# AIM OF THE EXERCISE
Which lines of the data contain the string "should"? Show each of them.

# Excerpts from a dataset

-- -- --

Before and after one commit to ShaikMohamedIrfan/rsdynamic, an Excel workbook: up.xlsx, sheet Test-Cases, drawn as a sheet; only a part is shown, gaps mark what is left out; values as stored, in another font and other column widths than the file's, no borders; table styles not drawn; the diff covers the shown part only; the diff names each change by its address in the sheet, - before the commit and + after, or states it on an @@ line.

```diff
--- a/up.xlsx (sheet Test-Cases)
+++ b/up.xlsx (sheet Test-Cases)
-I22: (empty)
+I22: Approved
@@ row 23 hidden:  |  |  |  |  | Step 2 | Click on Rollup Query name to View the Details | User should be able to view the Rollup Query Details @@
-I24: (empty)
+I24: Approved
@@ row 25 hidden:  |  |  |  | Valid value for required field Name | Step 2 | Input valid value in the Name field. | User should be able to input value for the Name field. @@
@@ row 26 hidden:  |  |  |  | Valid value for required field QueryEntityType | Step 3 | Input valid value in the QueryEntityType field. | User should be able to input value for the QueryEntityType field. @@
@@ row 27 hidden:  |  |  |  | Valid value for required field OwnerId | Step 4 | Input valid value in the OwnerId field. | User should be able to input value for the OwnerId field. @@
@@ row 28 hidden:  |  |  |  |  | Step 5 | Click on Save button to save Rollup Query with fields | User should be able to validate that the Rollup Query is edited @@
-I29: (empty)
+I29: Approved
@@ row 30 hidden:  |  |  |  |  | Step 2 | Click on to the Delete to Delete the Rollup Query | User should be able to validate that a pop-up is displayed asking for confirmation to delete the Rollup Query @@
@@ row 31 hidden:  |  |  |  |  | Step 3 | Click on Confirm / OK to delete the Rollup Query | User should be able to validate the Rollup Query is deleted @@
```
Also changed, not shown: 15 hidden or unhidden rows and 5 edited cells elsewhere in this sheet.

-- -- --

# RESULT FOR THIS TASK
@@ row 23 hidden:  |  |  |  |  | Step 2 | Click on Rollup Query name to View the Details | User should be able to view the Rollup Query Details @@
@@ row 25 hidden:  |  |  |  | Valid value for required field Name | Step 2 | Input valid value in the Name field. | User should be able to input value for the Name field. @@
@@ row 26 hidden:  |  |  |  | Valid value for required field QueryEntityType | Step 3 | Input valid value in the QueryEntityType field. | User should be able to input value for the QueryEntityType field. @@
@@ row 27 hidden:  |  |  |  | Valid value for required field OwnerId | Step 4 | Input valid value in the OwnerId field. | User should be able to input value for the OwnerId field. @@
@@ row 28 hidden:  |  |  |  |  | Step 5 | Click on Save button to save Rollup Query with fields | User should be able to validate that the Rollup Query is edited @@
@@ row 30 hidden:  |  |  |  |  | Step 2 | Click on to the Delete to Delete the Rollup Query | User should be able to validate that a pop-up is displayed asking for confirmation to delete the Rollup Query @@
@@ row 31 hidden:  |  |  |  |  | Step 3 | Click on Confirm / OK to delete the Rollup Query | User should be able to validate the Rollup Query is deleted @@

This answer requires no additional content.